# Current affiliation: NOAA/Earth System Research Laboratory, Physical Sciences Division, Boulder, Colorado.

& Current affiliation: National Center for Atmospheric Research, Boulder, Colorado.

Corresponding author address: Ryan L. Fogt, NOAA/ESRL/PSD, 325 Broadway R/PSD, Boulder, CO 80305. Email: ryan.fogt@noaa.gov

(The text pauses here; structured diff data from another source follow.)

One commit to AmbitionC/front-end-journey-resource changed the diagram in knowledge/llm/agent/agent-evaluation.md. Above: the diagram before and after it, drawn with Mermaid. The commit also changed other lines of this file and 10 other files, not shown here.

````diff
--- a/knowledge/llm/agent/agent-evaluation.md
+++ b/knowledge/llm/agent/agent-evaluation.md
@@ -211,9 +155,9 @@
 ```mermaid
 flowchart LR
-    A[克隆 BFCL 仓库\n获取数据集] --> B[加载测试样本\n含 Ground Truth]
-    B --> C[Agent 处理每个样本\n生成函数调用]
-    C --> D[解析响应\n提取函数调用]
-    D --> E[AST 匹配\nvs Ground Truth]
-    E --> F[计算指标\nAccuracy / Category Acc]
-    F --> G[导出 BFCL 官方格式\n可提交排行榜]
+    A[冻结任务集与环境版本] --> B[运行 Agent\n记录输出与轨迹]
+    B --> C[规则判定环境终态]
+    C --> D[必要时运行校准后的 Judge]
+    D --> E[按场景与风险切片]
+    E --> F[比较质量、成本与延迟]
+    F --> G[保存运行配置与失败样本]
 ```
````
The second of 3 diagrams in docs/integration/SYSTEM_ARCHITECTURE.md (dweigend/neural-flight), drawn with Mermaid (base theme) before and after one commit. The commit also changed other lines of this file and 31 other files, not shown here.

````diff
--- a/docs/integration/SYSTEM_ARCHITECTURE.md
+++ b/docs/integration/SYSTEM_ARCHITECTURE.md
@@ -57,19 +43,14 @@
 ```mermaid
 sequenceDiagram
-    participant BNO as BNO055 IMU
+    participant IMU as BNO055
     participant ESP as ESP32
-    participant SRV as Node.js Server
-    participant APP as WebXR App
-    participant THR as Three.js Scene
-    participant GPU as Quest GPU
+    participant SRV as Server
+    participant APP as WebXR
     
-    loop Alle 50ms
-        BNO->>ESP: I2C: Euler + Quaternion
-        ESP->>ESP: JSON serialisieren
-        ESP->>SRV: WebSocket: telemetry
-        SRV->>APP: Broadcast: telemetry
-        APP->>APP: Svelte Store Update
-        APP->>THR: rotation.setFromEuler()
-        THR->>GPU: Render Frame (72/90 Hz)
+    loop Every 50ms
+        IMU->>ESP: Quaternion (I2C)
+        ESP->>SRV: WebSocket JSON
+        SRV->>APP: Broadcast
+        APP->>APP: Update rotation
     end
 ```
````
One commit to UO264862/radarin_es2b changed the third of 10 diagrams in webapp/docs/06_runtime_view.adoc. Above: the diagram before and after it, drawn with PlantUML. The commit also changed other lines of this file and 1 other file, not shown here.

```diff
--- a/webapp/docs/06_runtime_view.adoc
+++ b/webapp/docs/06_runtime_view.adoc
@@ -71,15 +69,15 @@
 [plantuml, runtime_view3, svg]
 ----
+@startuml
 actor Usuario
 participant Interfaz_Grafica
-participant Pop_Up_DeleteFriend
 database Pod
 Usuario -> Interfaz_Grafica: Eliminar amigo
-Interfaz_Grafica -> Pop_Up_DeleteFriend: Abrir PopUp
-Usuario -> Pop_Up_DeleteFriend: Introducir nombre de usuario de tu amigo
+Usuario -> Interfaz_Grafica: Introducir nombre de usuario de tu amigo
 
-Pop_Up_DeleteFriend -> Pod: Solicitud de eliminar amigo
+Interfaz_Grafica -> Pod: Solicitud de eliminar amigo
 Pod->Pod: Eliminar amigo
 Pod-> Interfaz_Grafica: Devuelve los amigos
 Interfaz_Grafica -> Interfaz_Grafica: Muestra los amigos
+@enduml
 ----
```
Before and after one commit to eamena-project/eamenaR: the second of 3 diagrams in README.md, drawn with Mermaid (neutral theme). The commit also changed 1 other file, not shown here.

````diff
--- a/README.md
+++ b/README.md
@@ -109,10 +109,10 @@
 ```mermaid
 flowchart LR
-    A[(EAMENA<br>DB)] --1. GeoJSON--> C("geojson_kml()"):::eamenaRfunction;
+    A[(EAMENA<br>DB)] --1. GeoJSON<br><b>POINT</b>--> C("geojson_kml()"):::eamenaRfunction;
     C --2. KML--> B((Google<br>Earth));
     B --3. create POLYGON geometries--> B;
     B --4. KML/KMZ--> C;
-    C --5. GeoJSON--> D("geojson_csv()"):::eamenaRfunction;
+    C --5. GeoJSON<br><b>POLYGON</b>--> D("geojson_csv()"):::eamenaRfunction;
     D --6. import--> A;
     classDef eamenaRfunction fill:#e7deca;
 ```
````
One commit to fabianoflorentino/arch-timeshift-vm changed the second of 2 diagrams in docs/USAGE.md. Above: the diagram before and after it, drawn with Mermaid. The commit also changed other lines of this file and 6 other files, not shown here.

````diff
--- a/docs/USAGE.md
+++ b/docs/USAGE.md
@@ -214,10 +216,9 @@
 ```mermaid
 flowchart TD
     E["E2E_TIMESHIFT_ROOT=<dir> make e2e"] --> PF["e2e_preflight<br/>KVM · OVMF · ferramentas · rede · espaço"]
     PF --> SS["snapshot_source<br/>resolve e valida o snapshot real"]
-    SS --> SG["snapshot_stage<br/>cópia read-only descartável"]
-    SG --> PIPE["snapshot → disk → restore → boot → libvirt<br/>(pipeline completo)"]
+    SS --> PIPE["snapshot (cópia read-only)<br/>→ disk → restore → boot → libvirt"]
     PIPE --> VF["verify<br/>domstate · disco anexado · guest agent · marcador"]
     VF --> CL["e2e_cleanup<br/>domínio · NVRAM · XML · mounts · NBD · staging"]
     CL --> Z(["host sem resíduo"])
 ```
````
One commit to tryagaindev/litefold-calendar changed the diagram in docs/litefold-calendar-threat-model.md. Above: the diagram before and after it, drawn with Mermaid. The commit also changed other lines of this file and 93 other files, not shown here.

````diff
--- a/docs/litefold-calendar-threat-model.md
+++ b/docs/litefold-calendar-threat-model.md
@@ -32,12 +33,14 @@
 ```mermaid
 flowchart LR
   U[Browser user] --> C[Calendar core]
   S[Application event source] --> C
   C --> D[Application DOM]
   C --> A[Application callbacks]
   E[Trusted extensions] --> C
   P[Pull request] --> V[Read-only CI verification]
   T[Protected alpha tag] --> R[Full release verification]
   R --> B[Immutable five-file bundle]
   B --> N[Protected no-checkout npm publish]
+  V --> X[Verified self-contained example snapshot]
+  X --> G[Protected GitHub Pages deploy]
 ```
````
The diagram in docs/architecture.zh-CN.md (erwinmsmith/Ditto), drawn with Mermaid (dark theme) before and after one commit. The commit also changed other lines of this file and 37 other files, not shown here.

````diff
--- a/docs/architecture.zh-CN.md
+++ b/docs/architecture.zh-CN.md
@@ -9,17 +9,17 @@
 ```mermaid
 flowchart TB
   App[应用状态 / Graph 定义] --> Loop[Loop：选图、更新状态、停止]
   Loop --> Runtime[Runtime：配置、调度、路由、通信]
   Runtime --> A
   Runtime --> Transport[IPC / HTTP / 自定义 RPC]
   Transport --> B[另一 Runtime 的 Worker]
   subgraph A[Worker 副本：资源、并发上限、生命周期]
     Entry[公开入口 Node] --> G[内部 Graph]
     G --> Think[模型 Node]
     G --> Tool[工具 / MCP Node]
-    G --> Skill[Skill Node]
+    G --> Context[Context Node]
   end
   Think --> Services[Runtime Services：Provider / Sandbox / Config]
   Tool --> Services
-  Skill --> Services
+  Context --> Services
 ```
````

* Byrd Polar Research Center Contribution Number 1381.